(RECORDS SUPPLIED):
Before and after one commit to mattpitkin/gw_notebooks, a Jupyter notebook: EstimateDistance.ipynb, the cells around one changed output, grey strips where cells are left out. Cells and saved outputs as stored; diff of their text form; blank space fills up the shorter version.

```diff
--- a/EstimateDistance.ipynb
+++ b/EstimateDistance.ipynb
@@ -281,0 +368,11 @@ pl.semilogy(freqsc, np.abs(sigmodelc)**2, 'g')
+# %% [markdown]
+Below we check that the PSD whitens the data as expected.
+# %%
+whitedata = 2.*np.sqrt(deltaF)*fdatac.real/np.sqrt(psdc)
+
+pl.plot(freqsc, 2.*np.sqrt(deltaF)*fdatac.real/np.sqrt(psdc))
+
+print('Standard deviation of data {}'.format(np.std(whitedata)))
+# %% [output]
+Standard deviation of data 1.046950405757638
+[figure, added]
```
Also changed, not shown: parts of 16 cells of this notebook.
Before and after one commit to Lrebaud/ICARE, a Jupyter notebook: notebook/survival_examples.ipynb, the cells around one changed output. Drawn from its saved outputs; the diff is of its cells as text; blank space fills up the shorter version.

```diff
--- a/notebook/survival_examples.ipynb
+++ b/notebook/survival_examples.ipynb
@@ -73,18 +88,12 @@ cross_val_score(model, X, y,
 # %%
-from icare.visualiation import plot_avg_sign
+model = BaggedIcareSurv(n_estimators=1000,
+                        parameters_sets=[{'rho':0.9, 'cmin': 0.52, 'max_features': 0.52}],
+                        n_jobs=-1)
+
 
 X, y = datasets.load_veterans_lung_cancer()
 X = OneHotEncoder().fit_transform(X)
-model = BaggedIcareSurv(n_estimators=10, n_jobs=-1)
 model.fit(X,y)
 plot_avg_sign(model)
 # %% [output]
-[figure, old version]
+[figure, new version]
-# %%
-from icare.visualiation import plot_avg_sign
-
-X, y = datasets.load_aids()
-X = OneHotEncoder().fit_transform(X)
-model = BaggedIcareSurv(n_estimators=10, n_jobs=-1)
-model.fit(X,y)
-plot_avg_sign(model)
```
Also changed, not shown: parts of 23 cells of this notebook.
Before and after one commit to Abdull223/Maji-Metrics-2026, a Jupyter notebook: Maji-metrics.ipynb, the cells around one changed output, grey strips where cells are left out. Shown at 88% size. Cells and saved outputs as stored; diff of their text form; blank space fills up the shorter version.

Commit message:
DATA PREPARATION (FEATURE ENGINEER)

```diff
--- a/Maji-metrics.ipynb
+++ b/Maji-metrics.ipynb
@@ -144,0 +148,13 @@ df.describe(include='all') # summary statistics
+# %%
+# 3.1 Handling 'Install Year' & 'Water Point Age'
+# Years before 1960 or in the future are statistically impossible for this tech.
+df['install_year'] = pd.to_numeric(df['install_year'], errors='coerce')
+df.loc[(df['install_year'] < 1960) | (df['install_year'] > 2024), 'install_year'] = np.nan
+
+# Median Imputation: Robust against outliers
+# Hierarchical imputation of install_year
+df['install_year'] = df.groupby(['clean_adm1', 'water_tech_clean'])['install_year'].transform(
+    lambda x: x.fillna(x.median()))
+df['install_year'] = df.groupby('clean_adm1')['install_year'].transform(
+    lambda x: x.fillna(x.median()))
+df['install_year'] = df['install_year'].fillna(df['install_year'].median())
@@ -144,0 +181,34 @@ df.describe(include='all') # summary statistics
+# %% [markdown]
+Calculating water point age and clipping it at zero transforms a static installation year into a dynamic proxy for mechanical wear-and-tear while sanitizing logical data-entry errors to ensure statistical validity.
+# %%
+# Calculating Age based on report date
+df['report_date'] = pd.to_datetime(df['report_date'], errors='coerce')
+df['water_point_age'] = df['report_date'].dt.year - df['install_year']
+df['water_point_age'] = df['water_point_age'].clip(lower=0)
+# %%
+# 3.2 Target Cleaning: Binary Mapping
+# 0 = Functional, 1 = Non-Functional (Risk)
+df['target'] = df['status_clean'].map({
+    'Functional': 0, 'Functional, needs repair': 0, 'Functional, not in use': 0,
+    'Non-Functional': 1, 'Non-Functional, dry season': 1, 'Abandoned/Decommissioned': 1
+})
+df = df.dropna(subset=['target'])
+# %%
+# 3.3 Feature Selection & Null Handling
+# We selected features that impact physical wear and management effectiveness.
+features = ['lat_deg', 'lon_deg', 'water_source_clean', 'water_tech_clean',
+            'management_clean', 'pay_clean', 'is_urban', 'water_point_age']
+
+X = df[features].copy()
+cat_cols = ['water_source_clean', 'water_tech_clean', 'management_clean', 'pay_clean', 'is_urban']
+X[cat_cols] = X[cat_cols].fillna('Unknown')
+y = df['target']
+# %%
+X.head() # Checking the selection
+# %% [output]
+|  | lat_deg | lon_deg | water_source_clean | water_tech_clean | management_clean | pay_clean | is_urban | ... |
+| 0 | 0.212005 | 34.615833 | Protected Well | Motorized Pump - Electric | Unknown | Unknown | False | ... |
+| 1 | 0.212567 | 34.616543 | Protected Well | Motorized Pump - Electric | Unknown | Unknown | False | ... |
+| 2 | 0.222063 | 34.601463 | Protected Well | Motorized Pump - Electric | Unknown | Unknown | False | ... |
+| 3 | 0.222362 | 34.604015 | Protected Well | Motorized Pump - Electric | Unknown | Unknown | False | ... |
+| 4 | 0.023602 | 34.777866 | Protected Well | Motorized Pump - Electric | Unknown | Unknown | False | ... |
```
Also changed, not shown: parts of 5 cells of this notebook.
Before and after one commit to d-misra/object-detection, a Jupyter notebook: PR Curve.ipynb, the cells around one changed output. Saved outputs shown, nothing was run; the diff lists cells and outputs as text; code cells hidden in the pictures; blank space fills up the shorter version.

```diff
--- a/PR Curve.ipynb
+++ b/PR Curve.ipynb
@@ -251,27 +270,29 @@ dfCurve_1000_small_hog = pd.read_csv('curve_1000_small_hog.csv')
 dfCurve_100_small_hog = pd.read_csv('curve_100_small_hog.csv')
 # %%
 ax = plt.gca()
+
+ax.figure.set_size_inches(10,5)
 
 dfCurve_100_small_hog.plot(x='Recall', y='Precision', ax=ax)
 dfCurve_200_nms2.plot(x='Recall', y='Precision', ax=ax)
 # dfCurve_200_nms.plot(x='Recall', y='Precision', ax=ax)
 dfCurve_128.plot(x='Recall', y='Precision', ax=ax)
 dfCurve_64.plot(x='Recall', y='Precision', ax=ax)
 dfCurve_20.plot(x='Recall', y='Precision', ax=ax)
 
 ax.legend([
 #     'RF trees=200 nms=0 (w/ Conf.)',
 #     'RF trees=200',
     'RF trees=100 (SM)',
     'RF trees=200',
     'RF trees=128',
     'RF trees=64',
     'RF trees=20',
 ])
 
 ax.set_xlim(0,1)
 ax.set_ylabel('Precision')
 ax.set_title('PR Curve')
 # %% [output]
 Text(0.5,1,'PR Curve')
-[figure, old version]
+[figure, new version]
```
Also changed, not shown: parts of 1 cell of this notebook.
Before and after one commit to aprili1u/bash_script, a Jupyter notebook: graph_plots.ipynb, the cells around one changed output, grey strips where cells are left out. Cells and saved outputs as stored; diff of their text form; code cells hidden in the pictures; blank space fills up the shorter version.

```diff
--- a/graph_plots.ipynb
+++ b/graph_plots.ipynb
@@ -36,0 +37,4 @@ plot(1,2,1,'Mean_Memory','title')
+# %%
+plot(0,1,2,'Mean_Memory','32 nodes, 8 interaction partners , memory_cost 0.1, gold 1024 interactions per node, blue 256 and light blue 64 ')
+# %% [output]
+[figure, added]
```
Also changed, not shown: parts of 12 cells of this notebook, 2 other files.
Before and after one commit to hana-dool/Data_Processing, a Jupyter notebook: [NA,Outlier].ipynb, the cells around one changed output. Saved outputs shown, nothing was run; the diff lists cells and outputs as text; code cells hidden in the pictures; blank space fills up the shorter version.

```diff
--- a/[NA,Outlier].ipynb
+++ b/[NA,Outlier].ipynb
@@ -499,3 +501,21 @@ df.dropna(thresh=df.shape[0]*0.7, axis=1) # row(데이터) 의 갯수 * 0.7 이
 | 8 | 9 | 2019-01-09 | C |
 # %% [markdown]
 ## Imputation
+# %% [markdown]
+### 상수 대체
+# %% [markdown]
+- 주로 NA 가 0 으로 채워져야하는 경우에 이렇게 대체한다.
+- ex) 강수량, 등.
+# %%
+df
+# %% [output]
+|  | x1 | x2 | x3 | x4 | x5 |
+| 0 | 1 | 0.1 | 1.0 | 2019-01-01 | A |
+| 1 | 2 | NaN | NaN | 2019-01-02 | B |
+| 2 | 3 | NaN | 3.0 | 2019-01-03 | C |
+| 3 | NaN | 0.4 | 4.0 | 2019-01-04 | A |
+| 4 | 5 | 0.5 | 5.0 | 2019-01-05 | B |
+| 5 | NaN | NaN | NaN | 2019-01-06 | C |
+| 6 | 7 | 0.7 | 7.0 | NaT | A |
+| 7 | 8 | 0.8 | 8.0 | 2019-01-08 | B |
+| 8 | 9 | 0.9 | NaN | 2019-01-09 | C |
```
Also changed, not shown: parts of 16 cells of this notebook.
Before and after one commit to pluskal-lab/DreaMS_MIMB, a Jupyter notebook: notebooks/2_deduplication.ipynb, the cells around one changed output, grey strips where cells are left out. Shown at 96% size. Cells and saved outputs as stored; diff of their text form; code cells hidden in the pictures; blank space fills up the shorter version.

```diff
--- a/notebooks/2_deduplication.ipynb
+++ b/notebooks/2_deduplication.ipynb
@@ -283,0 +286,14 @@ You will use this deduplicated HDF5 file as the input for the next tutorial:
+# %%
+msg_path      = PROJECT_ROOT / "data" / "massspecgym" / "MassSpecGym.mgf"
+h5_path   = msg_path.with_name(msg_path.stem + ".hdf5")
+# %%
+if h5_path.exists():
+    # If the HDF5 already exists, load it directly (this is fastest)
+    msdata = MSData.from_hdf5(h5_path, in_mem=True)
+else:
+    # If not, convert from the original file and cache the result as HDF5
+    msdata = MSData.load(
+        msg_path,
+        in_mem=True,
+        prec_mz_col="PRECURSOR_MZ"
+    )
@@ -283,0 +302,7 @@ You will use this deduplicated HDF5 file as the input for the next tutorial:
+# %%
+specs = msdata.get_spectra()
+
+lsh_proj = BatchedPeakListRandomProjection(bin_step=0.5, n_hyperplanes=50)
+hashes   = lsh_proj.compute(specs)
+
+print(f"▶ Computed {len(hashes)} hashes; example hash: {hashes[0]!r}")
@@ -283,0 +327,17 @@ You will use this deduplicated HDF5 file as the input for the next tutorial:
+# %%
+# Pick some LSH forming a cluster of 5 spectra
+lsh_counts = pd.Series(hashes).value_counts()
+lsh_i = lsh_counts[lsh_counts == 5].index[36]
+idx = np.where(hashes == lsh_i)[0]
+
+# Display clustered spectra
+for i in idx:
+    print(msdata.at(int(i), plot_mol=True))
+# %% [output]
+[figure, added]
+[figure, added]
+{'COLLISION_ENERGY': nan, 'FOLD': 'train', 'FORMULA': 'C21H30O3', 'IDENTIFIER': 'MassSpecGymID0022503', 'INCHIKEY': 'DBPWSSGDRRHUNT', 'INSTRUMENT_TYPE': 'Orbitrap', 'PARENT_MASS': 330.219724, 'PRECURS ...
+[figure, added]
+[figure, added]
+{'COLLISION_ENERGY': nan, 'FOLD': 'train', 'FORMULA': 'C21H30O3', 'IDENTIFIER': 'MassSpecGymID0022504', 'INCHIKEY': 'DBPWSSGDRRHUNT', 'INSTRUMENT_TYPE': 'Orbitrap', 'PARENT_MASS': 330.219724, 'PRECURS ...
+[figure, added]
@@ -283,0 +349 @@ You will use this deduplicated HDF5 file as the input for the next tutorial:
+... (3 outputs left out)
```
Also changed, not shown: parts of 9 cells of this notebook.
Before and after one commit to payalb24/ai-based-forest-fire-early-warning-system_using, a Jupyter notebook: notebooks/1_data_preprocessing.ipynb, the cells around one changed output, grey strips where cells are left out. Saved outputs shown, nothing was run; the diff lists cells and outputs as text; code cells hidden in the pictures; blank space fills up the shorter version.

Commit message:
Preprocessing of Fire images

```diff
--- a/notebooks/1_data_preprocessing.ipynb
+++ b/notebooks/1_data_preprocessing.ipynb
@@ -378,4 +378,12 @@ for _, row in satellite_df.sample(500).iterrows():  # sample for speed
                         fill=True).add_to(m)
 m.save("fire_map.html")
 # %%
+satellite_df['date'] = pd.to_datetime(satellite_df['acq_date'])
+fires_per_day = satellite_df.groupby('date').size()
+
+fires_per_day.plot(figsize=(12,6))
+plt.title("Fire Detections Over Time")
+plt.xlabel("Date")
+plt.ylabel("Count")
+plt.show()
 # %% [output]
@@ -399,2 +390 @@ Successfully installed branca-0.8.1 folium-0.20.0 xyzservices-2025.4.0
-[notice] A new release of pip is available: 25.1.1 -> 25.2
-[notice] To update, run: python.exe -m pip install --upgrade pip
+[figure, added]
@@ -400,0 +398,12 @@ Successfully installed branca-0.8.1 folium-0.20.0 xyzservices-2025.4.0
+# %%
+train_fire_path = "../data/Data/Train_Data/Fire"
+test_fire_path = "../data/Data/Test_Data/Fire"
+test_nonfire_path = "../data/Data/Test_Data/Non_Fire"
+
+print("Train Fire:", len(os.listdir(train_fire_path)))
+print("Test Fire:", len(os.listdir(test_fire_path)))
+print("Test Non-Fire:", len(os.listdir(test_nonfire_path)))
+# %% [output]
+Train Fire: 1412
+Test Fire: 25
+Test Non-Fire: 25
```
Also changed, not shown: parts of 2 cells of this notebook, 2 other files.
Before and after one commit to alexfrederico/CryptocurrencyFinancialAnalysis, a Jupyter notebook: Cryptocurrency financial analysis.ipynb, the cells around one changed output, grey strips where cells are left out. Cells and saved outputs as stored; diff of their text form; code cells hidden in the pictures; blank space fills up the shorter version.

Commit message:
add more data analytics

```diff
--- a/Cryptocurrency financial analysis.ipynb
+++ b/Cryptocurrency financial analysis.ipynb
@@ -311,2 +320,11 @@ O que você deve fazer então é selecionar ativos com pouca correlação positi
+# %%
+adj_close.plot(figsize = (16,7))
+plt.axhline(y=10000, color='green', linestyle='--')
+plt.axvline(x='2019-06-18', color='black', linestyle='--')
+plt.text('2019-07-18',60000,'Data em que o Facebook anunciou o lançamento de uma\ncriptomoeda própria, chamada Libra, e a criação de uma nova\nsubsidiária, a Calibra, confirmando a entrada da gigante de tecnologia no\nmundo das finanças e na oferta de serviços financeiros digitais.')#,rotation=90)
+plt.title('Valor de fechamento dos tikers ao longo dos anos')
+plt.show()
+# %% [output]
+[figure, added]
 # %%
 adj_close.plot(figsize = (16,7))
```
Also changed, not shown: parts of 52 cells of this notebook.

(WORK INSTRUCTION): Write out every line in the data that holds the string "nothing".

(REPLY):
Before and after one commit to d-misra/object-detection, a Jupyter notebook: PR Curve.ipynb, the cells around one changed output. Saved outputs shown, nothing was run; the diff lists cells and outputs as text; code cells hidden in the pictures; blank space fills up the shorter version.
Before and after one commit to hana-dool/Data_Processing, a Jupyter notebook: [NA,Outlier].ipynb, the cells around one changed output. Saved outputs shown, nothing was run; the diff lists cells and outputs as text; code cells hidden in the pictures; blank space fills up the shorter version.
Before and after one commit to payalb24/ai-based-forest-fire-early-warning-system_using, a Jupyter notebook: notebooks/1_data_preprocessing.ipynb, the cells around one changed output, grey strips where cells are left out. Saved outputs shown, nothing was run; the diff lists cells and outputs as text; code cells hidden in the pictures; blank space fills up the shorter version.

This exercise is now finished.